Celebrating Our Students' Good Writing
Publication: Classroom Q&A with Larry Ferlazzo, a blog on Education Week
Date: November 18, 2012
Summary: Larry Ferlazzo poses the question, "What advice can you give to help teachers be more effective in helping students become better writers?" In part one of this blog series, educators Doug Fisher and Nancy Frey, and Northern Virginia Writing Project Co-director Mary Tedrow share their advice on how teachers can encourage and celebrate writing in the classroom while adhering to the Common Core State Standards.
Excerpt from Article
Response from Mary Tedrow
After observing that even "poor" writers write better when choosing a topic they really know—for example, a dramatic bicycle crash vividly described by an otherwise reluctant student—my philosophy changed from "It's my job to assign writing" to "It's my job to help students discover what they know before they write, and celebrate good writing." Suddenly, every classroom activity is fodder for an opportunity to "write what you know."
Response from Doug Fisher and Nancy Frey

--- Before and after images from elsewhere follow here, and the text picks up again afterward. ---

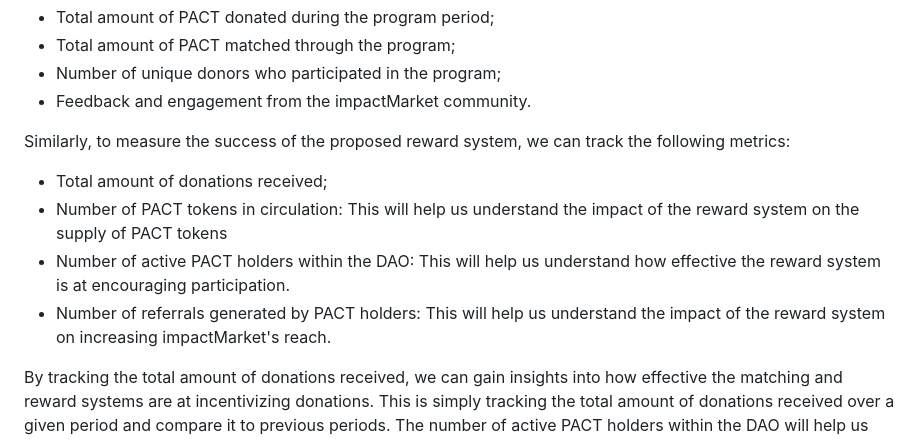
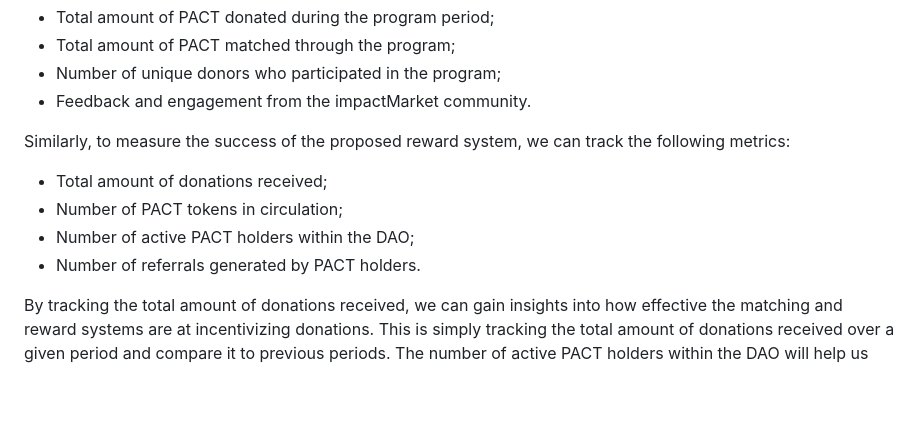
Before and after one commit to Dauphine-Digital-Economics/Class-Directory, a Markdown page: Homework_4/Homework.md, the part around the change. Rendered like a GitHub page; blank space fills up the shorter version.

```diff
--- a/Homework_4/Homework.md
+++ b/Homework_4/Homework.md
@@ -236,9 +236,9 @@ The success of the donation matching program will be measured by the following m
 
 Similarly, to measure the success of the proposed reward system, we can track the following metrics:
   - Total amount of donations received;
-  - Number of PACT tokens in circulation: This will help us understand the impact of the reward system on the supply of PACT tokens
-  - Number of active PACT holders within the DAO: This will help us understand how effective the reward system is at encouraging participation.
-  - Number of referrals generated by PACT holders: This will help us understand the impact of the reward system on increasing impactMarket's reach.
+  - Number of PACT tokens in circulation;
+  - Number of active PACT holders within the DAO;
+  - Number of referrals generated by PACT holders.
 
 By tracking the total amount of donations received, we can gain insights into how effective the matching and reward systems are at incentivizing donations. This is simply tracking the total amount of donations received over a given period and compare it to previous periods. The number of active PACT holders within the DAO will help us understand how effective the reward system is at encouraging participation. The number of referrals generated by PACT holders will help to understand the impact of the reward system on increasing impactMarket's reach.
 
```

As the new school year begins, we're all given to making resolutions that will improve our practice. The 2012–13 school year is especially important, particularly if you work in one of the states that have adopted the Common Core State Standards in English Language Arts. In many places, including our home state of California, this is our "sandbox year." This is the year where we experiment with methods that we will fully put into practice when the new standards are implemented in 2013–14. We'll make sure they read more informational text, and engage in deep discussions that lead to the kind of critical thinking needed for argumentation. Most of all, we'll make sure they write more. But improving writing is more than simply causing it; we've got to teach it. But how? Here are our resolutions for improving writing abilities of our school students this year. . . .
Read the Full Article
Read "Response: Celebrating Our Students' Good Writing" in Classroom Q&A with Larry Ferlazzo , a blog on Education Week.